Medications that are thought to cause lupus include the following:3
Drug-Induced Subacute Cutaneous Lupus Erythematosus
There have also been reports of drugs inducing subacute cutaneous lupus erythematosus (SCLE). Medications that have been implicated in SCLE include antihypertensives (calcium channel blockers, angiotensin-converting enzyme inhibitors, beta-blockers), terbinafine, ticlopidine, and statins.1 Refer to Online Table 31 for a list of medications implicated in SCLE.1
Table 3: Drugs Associated with Subacute Cutaneous Lupus Erythematosus1
Calcium channel blockers
Diltiazem, verapamil, nifedipine
Angiotensin-converting enzyme inhibitors
HMG-CoA reductase inhibitors (statins)
Interferon alpha and beta
Nonsteroidal anti-inflammatory drugs
Lansoprazole, tamoxifen, leflunomide, docetaxel
Efalizumab, etanercept, infliximab, interferon-beta
Adapted from reference 1.
Because there are no set criteria for diagnosing DILE, diagnosis presents a challenge. When making a diagnosis, a clinician must be aware of the differential diagnosis, which includes drug hypersensitivity, eosinophilia- myalgia syndrome, serum sickness, toxic oil syndrome, hemolytic anemia, and other environment factors.1
In The Annals of the New York Academy of Sciences, Borchers et al suggested criteria for diagnosing DILE that included no previous SLE or autoimmune disease.5 This poses a challenge when diagnosing DILE in the case of TNF blockers or other biologic agents, as affected patients already have an autoimmune disease. In these cases, health care providers need to rule out an exacerbation of preexisting lupus and the possibility of unmasking a second autoimmune disease.1
Once DILE is confirmed, stopping the offending agent is the first step in treatment. When treating musculoskeletal symptoms, nonsteroidal anti-inflammatory drugs can be prescribed.4 If symptoms are serious, more aggressive therapy can be prescribed. In these cases, corticosteroids are considered first-line treatment.3
Other Drug-Induced Autoimmune Diseases
In a review article published in Drug Safety, Chang and Gershwin reported, “Drugs have also been implicated in other autoimmune diseases, including rheumatoid arthritis, polymyositis, dermatomyositis, myasthenia gravis, pemphigus, pemphigoid, membranous glomerulonephritis, autoimmune hepatitis, autoimmune thyroiditis, autoimmune haemolytic anaemia, Sjögren’s syndrome, and scleroderma.”1
Although DILE has a more favorable prognosis than SLE, prompt diagnosis and discontinuation of the offending agent are critical. Once mainly associated with cardiovascular drugs, DILE is now associated with more drug classes, including TNF blockers and interferons. Because these agents are used to manage autoimmune disorders, diagnosing DILE can be challenging.

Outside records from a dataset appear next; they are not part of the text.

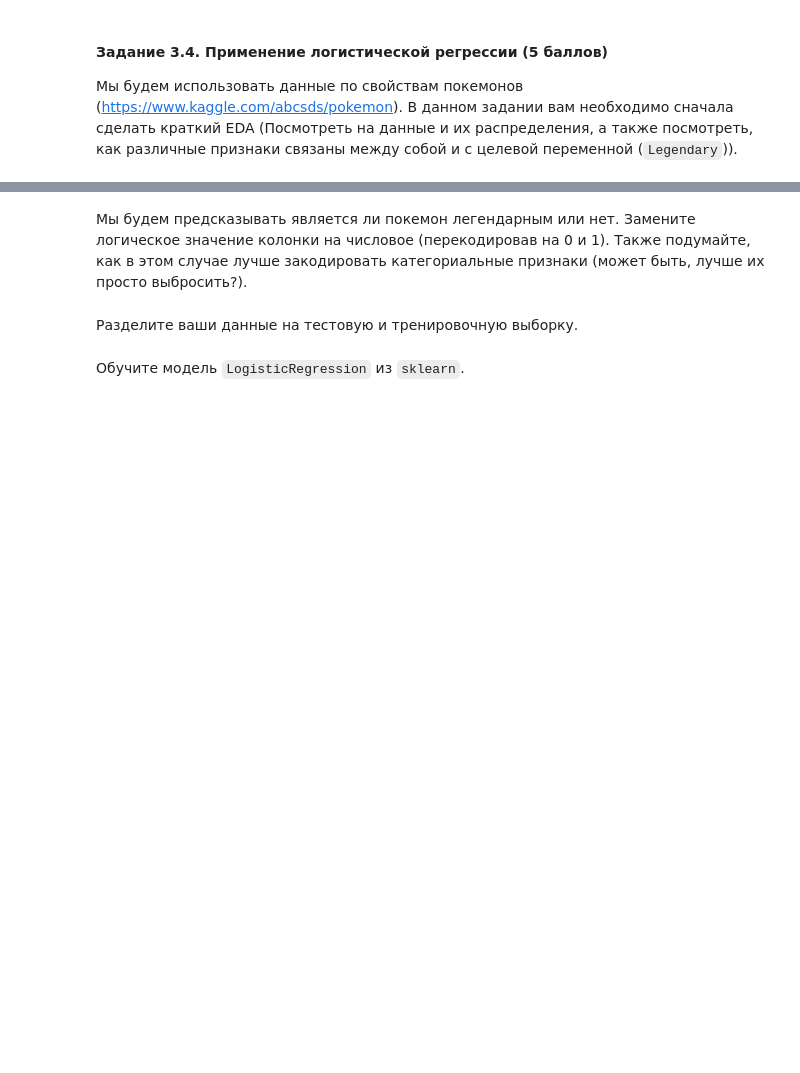
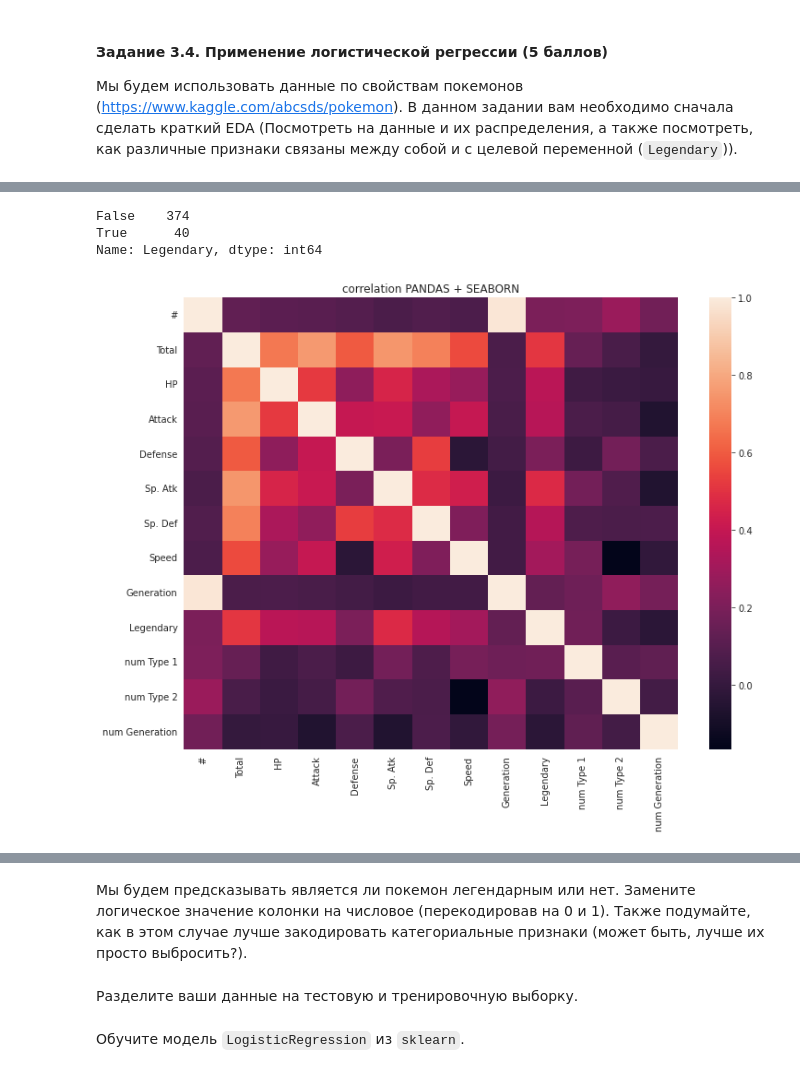
Before and after one commit to Lemonnik/BI-ML-2021, a Jupyter notebook: lesson_2_linmodels_GD/homework/Linear_models.ipynb, the cells around one changed output, grey strips where cells are left out. Cells and saved outputs as stored; diff of their text form; code cells hidden in the pictures; blank space fills up the shorter version.

```diff
--- a/lesson_2_linmodels_GD/homework/Linear_models.ipynb
+++ b/lesson_2_linmodels_GD/homework/Linear_models.ipynb
@@ -799,0 +804,8 @@ pokemon.head()
+# %%
+# убираем NaN значения (они были)
+
+if any(pokemon.isna()):
+    pokemon = pokemon.dropna()
+    print("All NaN's gone")
+else:
+    print("No NaN's found")
@@ -799,0 +867,12 @@ pokemon.head()
+# %%
+# множить колонки не хочется, пойдём вторым путём
+
+pokemon_types1 = dict(pokemon['Type 1'].value_counts()).keys()
+pokemon_types2 = dict(pokemon['Type 2'].value_counts()).keys()
+pokemon_generations = dict(pokemon['Generation'].value_counts()).keys()
+
+pokemon['num Type 1'] = pokemon['Type 1'].replace(pokemon_types1, list(range(len(pokemon_types1))))
+pokemon['num Type 2'] = pokemon['Type 2'].replace(pokemon_types2, list(range(len(pokemon_types2))))
+pokemon['num Generation'] = pokemon['Generation'].replace(pokemon_generations, list(range(len(pokemon_generations))))
+
+pokemon.head()
@@ -799,0 +886,8 @@ pokemon.head()
+# %%
+# не очень сбалансированно :(
+
+pokemon.Legendary.value_counts()
+# %% [output]
+False    374
+True      40
+Name: Legendary, dtype: int64
@@ -799,0 +919,9 @@ pokemon.head()
+# %%
+# смотрим на корреляции признаков
+
+corr = pokemon.corr()
+sns_hmap = sns.heatmap(corr)
+sns_hmap.set_title("correlation PANDAS + SEABORN")
+plt.show()
+# %% [output]
+[figure, added]
```
Also changed, not shown: parts of 36 cells of this notebook.
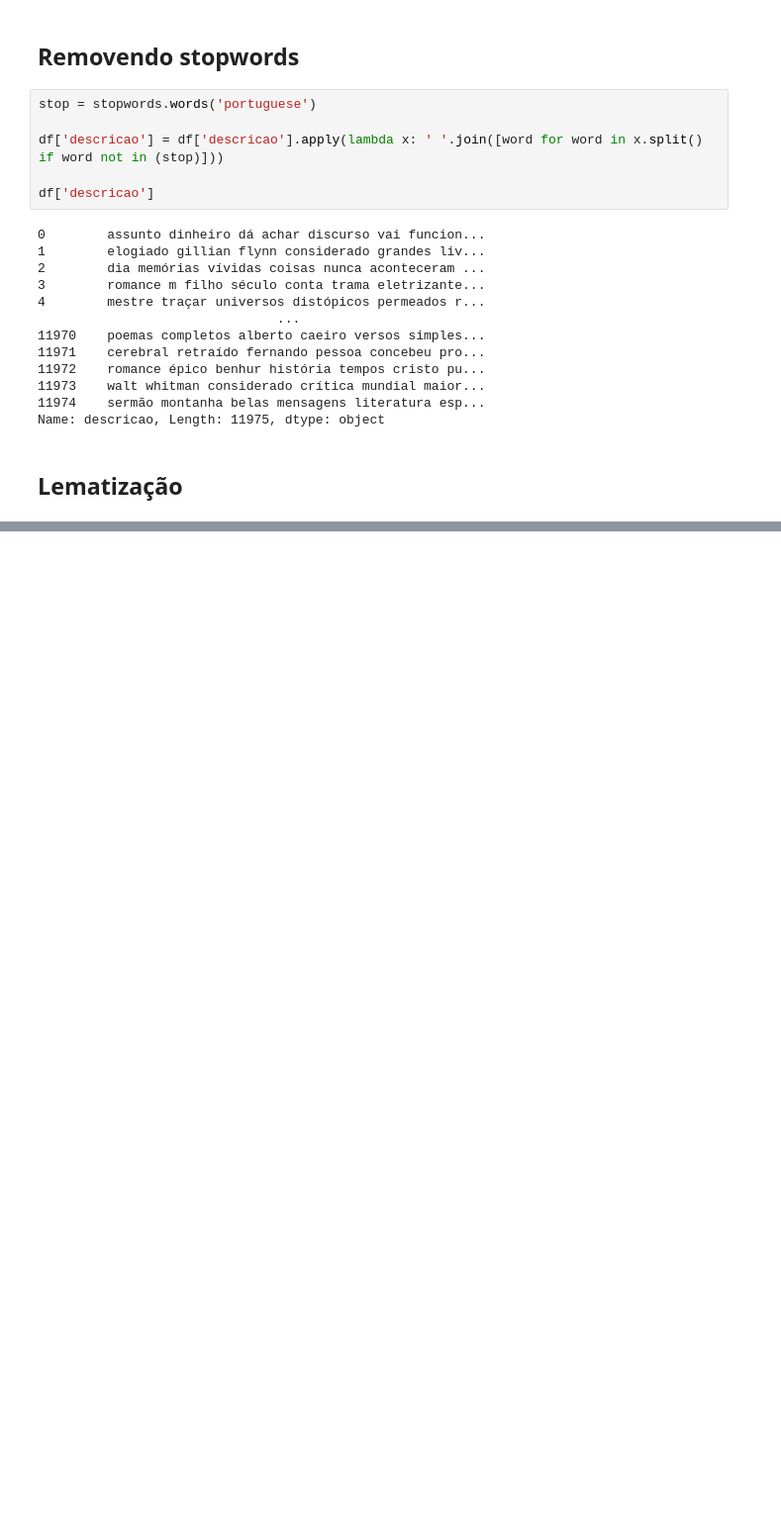
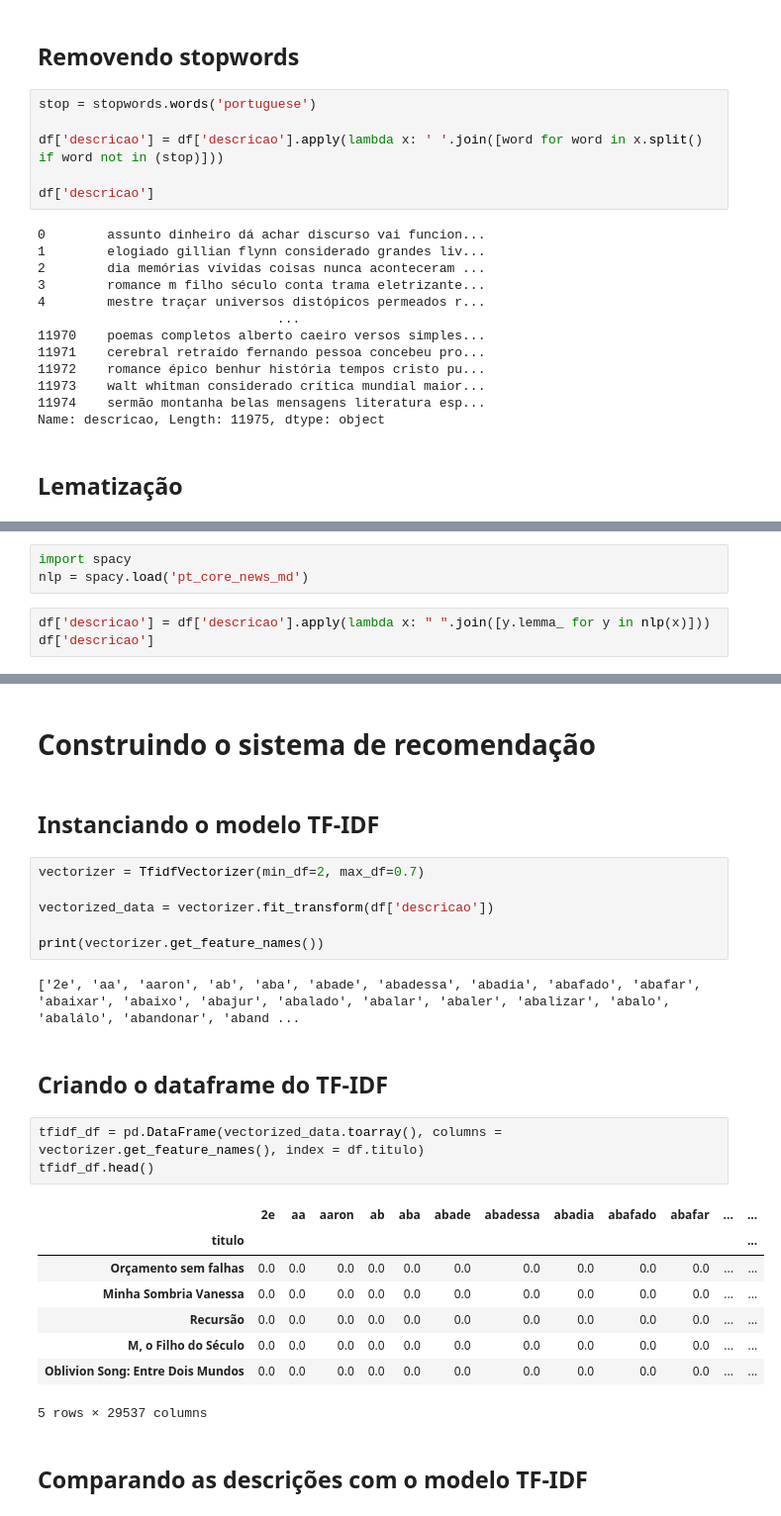
Before and after one commit to rodrigocan/sistema-recomendacao, a Jupyter notebook: recsys.ipynb, the cells around one changed output, grey strips where cells are left out. Shown at 99% size. Saved outputs shown, nothing was run; the diff lists cells and outputs as text; blank space fills up the shorter version.

Commit message:
Finalização do sistema de recomendação

```diff
--- a/recsys.ipynb
+++ b/recsys.ipynb
@@ -169,0 +129,6 @@ nlp_stanza("O rato roeu a roupa do rei de roma.")
+# %%
+import spacy
+nlp = spacy.load('pt_core_news_md')
+# %%
+df['descricao'] = df['descricao'].apply(lambda x: " ".join([y.lemma_ for y in nlp(x)]))
+df['descricao']
@@ -169,0 +148,28 @@ nlp_stanza("O rato roeu a roupa do rei de roma.")
+# %% [markdown]
+# Construindo o sistema de recomendação
+# %% [markdown]
+## Instanciando o modelo TF-IDF
+# %%
+vectorizer = TfidfVectorizer(min_df=2, max_df=0.7)
+
+vectorized_data = vectorizer.fit_transform(df['descricao'])
+
+print(vectorizer.get_feature_names())
+# %% [output]
+['2e', 'aa', 'aaron', 'ab', 'aba', 'abade', 'abadessa', 'abadia', 'abafado', 'abafar', 'abaixar', 'abaixo', 'abajur', 'abalado', 'abalar', 'abaler', 'abalizar', 'abalo', 'abalálo', 'abandonar', 'aband ...
+# %% [markdown]
+## Criando o dataframe do TF-IDF
+# %%
+tfidf_df = pd.DataFrame(vectorized_data.toarray(), columns = vectorizer.get_feature_names(), index = df.titulo)
+tfidf_df.head()
+# %% [output]
+|  | 2e | aa | aaron | ab | aba | abade | abadessa | abadia | abafado | abafar | ... | ... |
+| titulo |  |  |  |  |  |  |  |  |  |  |  | ... |
+| Orçamento sem falhas | 0.0 | 0.0 | 0.0 | 0.0 | 0.0 | 0.0 | 0.0 | 0.0 | 0.0 | 0.0 | ... | ... |
+| Minha Sombria Vanessa | 0.0 | 0.0 | 0.0 | 0.0 | 0.0 | 0.0 | 0.0 | 0.0 | 0.0 | 0.0 | ... | ... |
+| Recursão | 0.0 | 0.0 | 0.0 | 0.0 | 0.0 | 0.0 | 0.0 | 0.0 | 0.0 | 0.0 | ... | ... |
+| M, o Filho do Século | 0.0 | 0.0 | 0.0 | 0.0 | 0.0 | 0.0 | 0.0 | 0.0 | 0.0 | 0.0 | ... | ... |
+| Oblivion Song: Entre Dois Mundos | 0.0 | 0.0 | 0.0 | 0.0 | 0.0 | 0.0 | 0.0 | 0.0 | 0.0 | 0.0 | ... | ... |
+5 rows × 29537 columns
+# %% [markdown]
+## Comparando as descrições com o modelo TF-IDF
```
Also changed, not shown: parts of 6 cells of this notebook.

The challenge is being able to differentiate a true drug-induced lupus from an exacerbation of preexisting lupus or the unmasking of a second autoimmune disease.1
As we gain a better understanding of pharmacogenetics, it is important that we use the available tools to identify patients who are at higher risk of developing DILE. In addition, research efforts need to focus on identifying susceptible genes to stand as biomarkers to help identify patients at risk for developing DILE.
Dr. Garza received her doctor of pharmacy degree from the University of Texas at Austin. She is currently working as the director of the Life Sciences Library at RxWiki, where she continues to build her practice on the fundamental belief that providing patients with medication information and medical knowledge contributes significantly to the quality of care they receive and improves quality of life and health outcomes. Her work focuses on educating patients and providing them with the resources needed to navigate the overwhelming and complex health system. Before RxWiki, she was director of pharmacy for a Central Texas Department of Aging and Disability facility.